Though Democrats have been wooing these voters longer and have won the lifetime loyalties of many in the second and third generations, immigrants have been up for grabs - and for more than 10 years now Republicans have been making a hard run at them. That effort was working pretty well. Between 1996 and 2004, Bush and Karl Rove managed to double the percentage of Latinos voting Republican in presidential elections: up from 21% for Bob Dole to a whopping 44% for Bush two years ago.
Other Republicans across the country were making similar inroads. In 2004, Bush advisor Matthew Dowd said that in the years ahead, the GOP would have to keep its share above 40% if it wanted to remain the majority party. But that scenario failed to account for the Republicans who didn't get it - and in the last year or so these naysayers have destroyed everything Bush built.
Republican hard-liners in the House refused to enact the president's immigration reform. They passed a bill making felons of illegal immigrants, not because it was good law but merely to make a political point. They spent recent months demagoguing the immigration issue, first at a series of "field hearings" in their districts and then on the campaign trail, casting newcomers as terrorists and criminals and anyone who seemed to side with them as un-American. The problem was as much about tone as substance - many Latinos are also worried about illegal immigration. But the hard-liners' grandstanding added up, and there was no mistaking the message: Not only illegal immigrants but 30 million Latino voters heard Republicans saying, "We don't like you."
The results were hardly surprising.
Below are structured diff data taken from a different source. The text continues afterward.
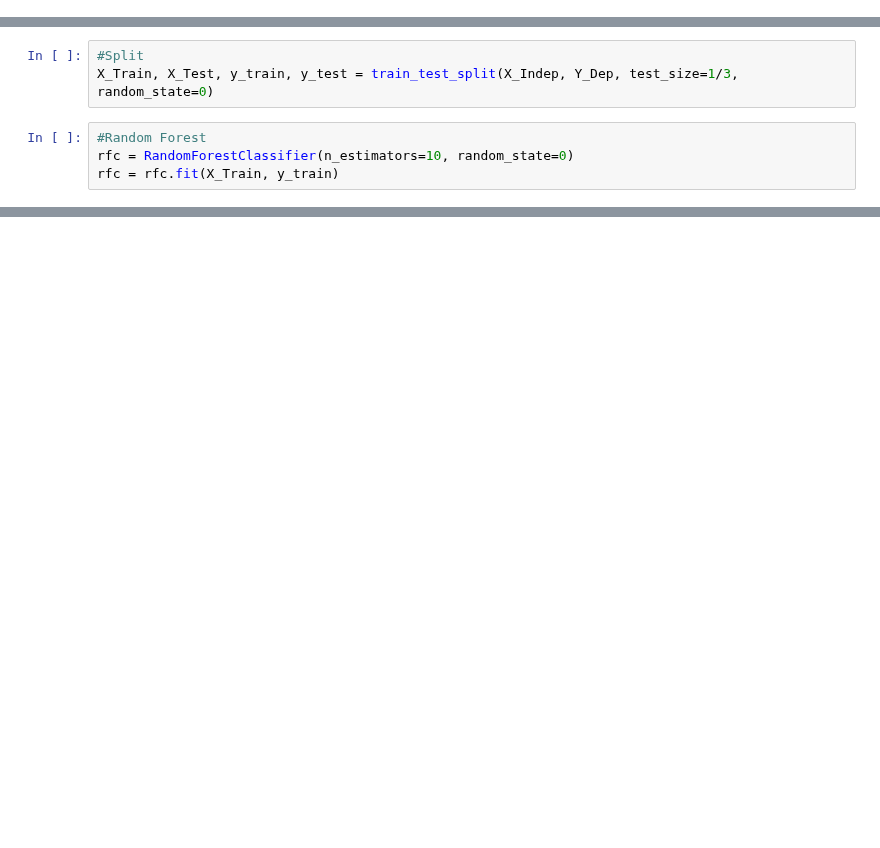
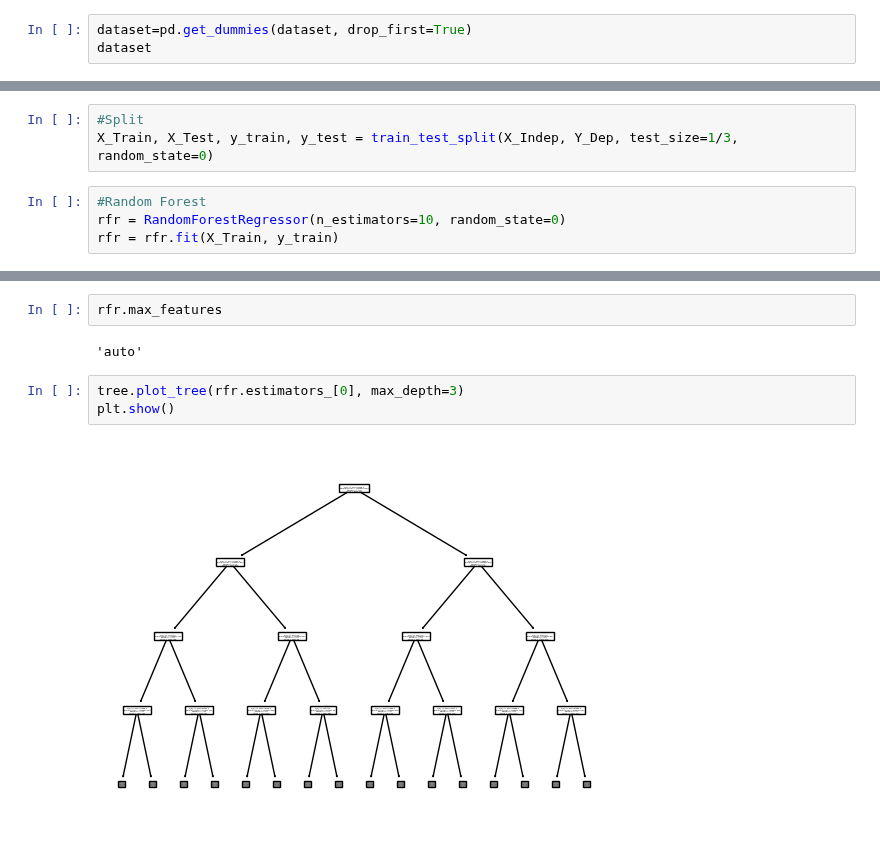
Before and after one commit to availgopi/MyGitRepository, a Jupyter notebook: Week9-ML and Data Science Capstone/2. Preprocessing/BMW_Car_Sales.ipynb, the cells around one changed output, grey strips where cells are left out. Cells and saved outputs as stored; diff of their text form; blank space fills up the shorter version.

```diff
--- a/Week9-ML and Data Science Capstone/2. Preprocessing/BMW_Car_Sales.ipynb
+++ b/Week9-ML and Data Science Capstone/2. Preprocessing/BMW_Car_Sales.ipynb
@@ -36,3 +38,6 @@ Premium_Share       0
 GDP_Growth          0
 Fuel_Price_Index    0
 dtype: int64
+# %%
+dataset=pd.get_dummies(dataset, drop_first=True)
+dataset
@@ -58,7 +64,7 @@ Name: Units_Sold, Length: 3072, dtype: int64
 X_Train, X_Test, y_train, y_test = train_test_split(X_Indep, Y_Dep, test_size=1/3, random_state=0)
 # %%
 #Random Forest
-rfc = RandomForestClassifier(n_estimators=10, random_state=0)
-rfc = rfc.fit(X_Train, y_train)
+rfr = RandomForestRegressor(n_estimators=10, random_state=0)
+rfr = rfr.fit(X_Train, y_train)
 # %%
 #check feature importance
@@ -110,0 +111,9 @@ weighted avg       0.00      0.00      0.00    1024.0
+# %%
+rfr.max_features
+# %% [output]
+'auto'
+# %%
+tree.plot_tree(rfr.estimators_[0], max_depth=3)
+plt.show()
+# %% [output]
+[figure, added]
```
Also changed, not shown: parts of 7 cells of this notebook.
Last week, Latinos voted 70% to 29% in favor of Democrats. And it could be argued that this shift is what decided the election. According to exit polls, white voters were split more or less evenly between the two parties, with Latinos, Asians and blacks making the difference on election night. In Indiana, U.S. Reps. John Hostettler, Chris Chocola and Mike Sodrel all sided with House hardliners and tried to use the illegal immigration issue. Rep. Chocola is shown talking with a Latino voter after his debate with Democrat Joe Donnelly in Rochester. Chocola ran TV ads splitting with President Bush on the immigration issue. He lost to Donnelly 54-46 percent.
I think Howey hits the nail on the head. Unfortunately for the GOP, I don't think the party leaders fully understand this yet.